The Atlantic’s recent article, The New Old Age, marks a milestone for CoGenerate (formerly Encore.org), an indication of the uptake of ideas and language we’d been working to develop, implement and disseminate for more than a decade. Written by David Brooks,...
The Latest from CoGenerate
A new documentary film, Ink & Linda, chronicles the unexpected friendship between Inksap, a Vietnamese-American street artist in his 20s, and Linda, a white modern dance teacher in her 70s. Shortly after a chance encounter brings these two together, they begin...
We’re out to show the world that older and younger people can help solve pressing problems when they work together. To that end, today we’re launching the CoGen Challenge to Advance Economic Opportunity, a partnership with the Ares Charitable Foundation to elevate...
Purpose Prize Fellow 2009
Barrett supports documentaries coupled with education campaigns to bring public attention to social problems, including sexual trafficking and torture.
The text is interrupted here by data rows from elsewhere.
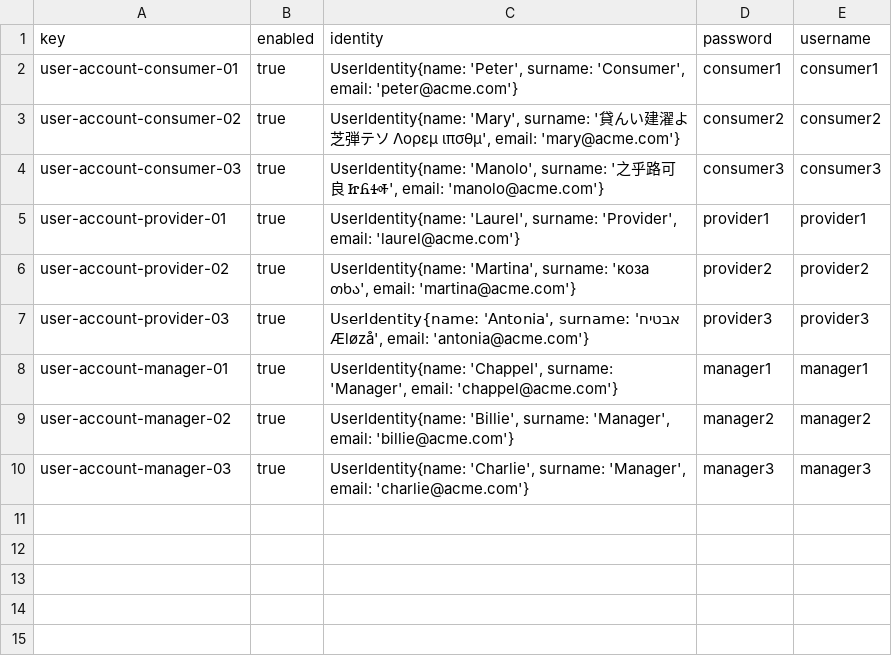
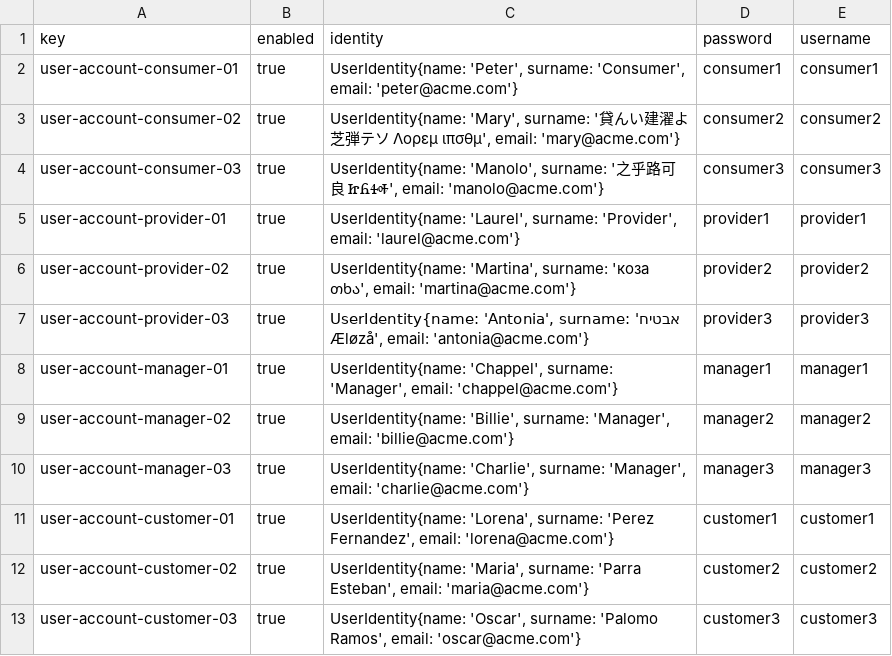
Before and after one commit to rubpergar/Acme-ANS-D02, a CSV file: src/main/resources/WEB-INF/data/sample/user-account.csv, drawn as a sheet; the diff names each change by its address in the sheet, - before the commit and + after, or states it on an @@ line.

Commit message:
feat: Student 2 sample data

```diff
--- a/src/main/resources/WEB-INF/data/sample/user-account.csv
+++ b/src/main/resources/WEB-INF/data/sample/user-account.csv
+row 11: user-account-customer-01 | true | UserIdentity{name: 'Lorena', surname: 'Perez Fernandez', email: 'lorena@acme.com'} | customer1 | customer1
+row 12: user-account-customer-02 | true | UserIdentity{name: 'Maria', surname: 'Parra Esteban', email: 'maria@acme.com'} | customer2 | customer2
+row 13: user-account-customer-03 | true | UserIdentity{name: 'Oscar', surname: 'Palomo Ramos', email: 'oscar@acme.com'} | customer3 | customer3
```
Also changed, not shown: 1 other file.
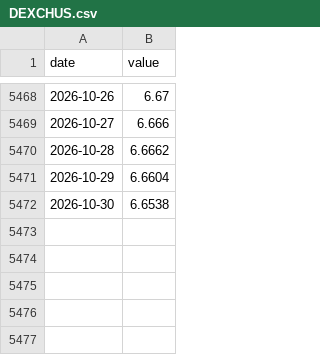
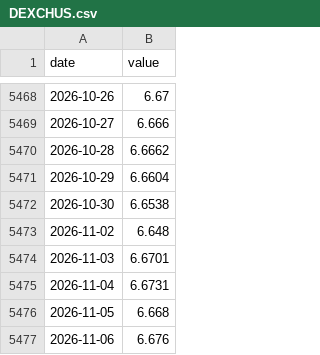
Before and after one commit to mirorichard-boop/credit-monitor, a CSV file: data/liquidity/raw/DEXCHUS.csv, drawn as a sheet; only a part is shown, gaps mark what is left out.

```diff
--- a/data/liquidity/raw/DEXCHUS.csv
+++ b/data/liquidity/raw/DEXCHUS.csv
@@ -5472 +5472,6 @@ date,value
 2026-10-30,6.6538
+2026-11-02,6.648
+2026-11-03,6.6701
+2026-11-04,6.6731
+2026-11-05,6.668
+2026-11-06,6.676
```
Also changed, not shown: data/liquidity/raw/CBBTCUSD.csv, data/liquidity/raw/DEXJPUS.csv, 30 other files.
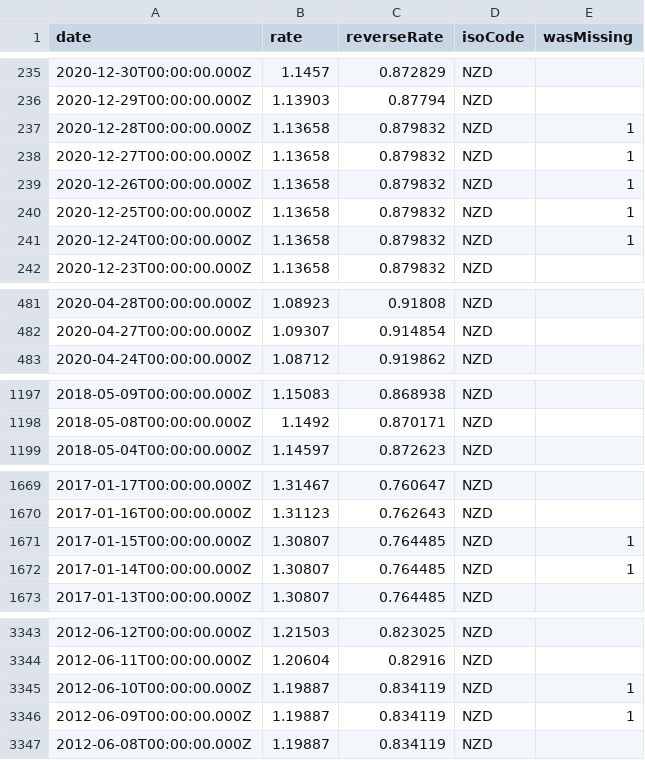
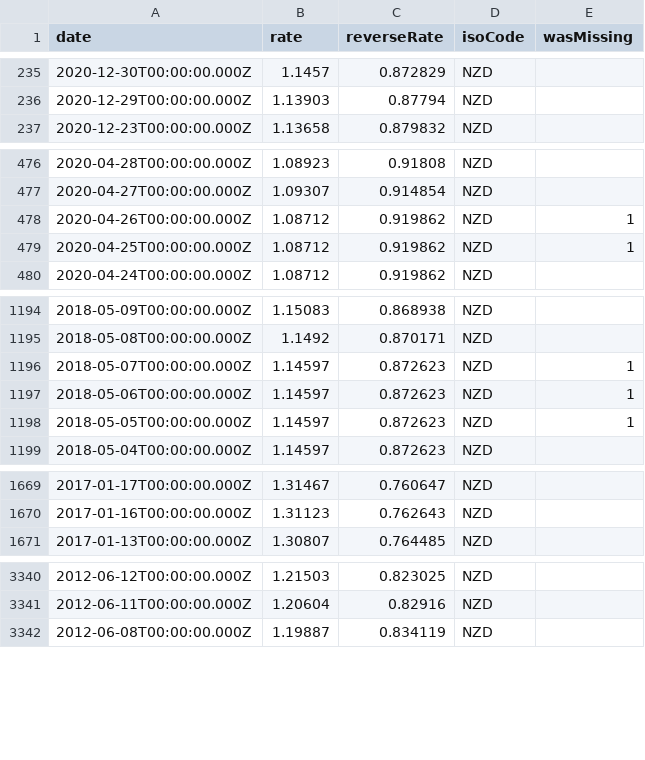
Before and after one commit to LubomirGeorgiev/bnb-currency-exchange-rates, a CSV file: data/NZD.csv, drawn as a sheet; only a part is shown, gaps mark what is left out; the diff covers the shown part only.

```diff
--- a/data/NZD.csv
+++ b/data/NZD.csv
@@ -236,7 +236,2 @@
 "2020-12-29T00:00:00.000Z","1.13903","0.87794","NZD",
-"2020-12-28T00:00:00.000Z","1.13658","0.879832","NZD",1
-"2020-12-27T00:00:00.000Z","1.13658","0.879832","NZD",1
-"2020-12-26T00:00:00.000Z","1.13658","0.879832","NZD",1
-"2020-12-25T00:00:00.000Z","1.13658","0.879832","NZD",1
-"2020-12-24T00:00:00.000Z","1.13658","0.879832","NZD",1
 "2020-12-23T00:00:00.000Z","1.13658","0.879832","NZD",
@@ -482,2 +477,4 @@
 "2020-04-27T00:00:00.000Z","1.09307","0.914854","NZD",
+"2020-04-26T00:00:00.000Z","1.08712","0.919862","NZD",1
+"2020-04-25T00:00:00.000Z","1.08712","0.919862","NZD",1
 "2020-04-24T00:00:00.000Z","1.08712","0.919862","NZD",
@@ -1198,2 +1195,5 @@
 "2018-05-08T00:00:00.000Z","1.1492","0.870171","NZD",
+"2018-05-07T00:00:00.000Z","1.14597","0.872623","NZD",1
+"2018-05-06T00:00:00.000Z","1.14597","0.872623","NZD",1
+"2018-05-05T00:00:00.000Z","1.14597","0.872623","NZD",1
 "2018-05-04T00:00:00.000Z","1.14597","0.872623","NZD",
@@ -1670,4 +1670,2 @@
 "2017-01-16T00:00:00.000Z","1.31123","0.762643","NZD",
-"2017-01-15T00:00:00.000Z","1.30807","0.764485","NZD",1
-"2017-01-14T00:00:00.000Z","1.30807","0.764485","NZD",1
 "2017-01-13T00:00:00.000Z","1.30807","0.764485","NZD",
@@ -3344,4 +3341,2 @@
 "2012-06-11T00:00:00.000Z","1.20604","0.82916","NZD",
-"2012-06-10T00:00:00.000Z","1.19887","0.834119","NZD",1
-"2012-06-09T00:00:00.000Z","1.19887","0.834119","NZD",1
 "2012-06-08T00:00:00.000Z","1.19887","0.834119","NZD",
```
Also changed, not shown: 6 added rows and 5 removed rows elsewhere in this file, data/AUD.csv, data/CHF.csv, 39 other files.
After 25 years at Harvard University, where she taught business and public health, Barrett left academia to start a foundation called the Fledgling Fund. Barrett says she made the decision to switch careers the day after 9/11. She was teaching a class about Martin Luther King Jr. and individual responsibility to society, when she decided to do more than teach about change, but to make change. Two years later, at age 58, she started the foundation’s work by providing grants focusing on health care for impoverished women and children in New York City. After helping fund the documentary, “Born into Brothels,” about children in Calcutta who grew up in a brothel, Barrett’s formula for change clicked: Take powerful stories; tell them though compelling documentaries and media projects; and match them with outreach campaigns to educate, engage, and ignite social change. Fund-supported documentaries have raised awareness about food policy (“King Corn”); sexual trafficking (“Very Young Girls”); and torture (“Ghosts of Abu Ghraib”). “On a very personal level,” Barrett says, “I feel that I have finally been able to combine the strengths of my previous careers.”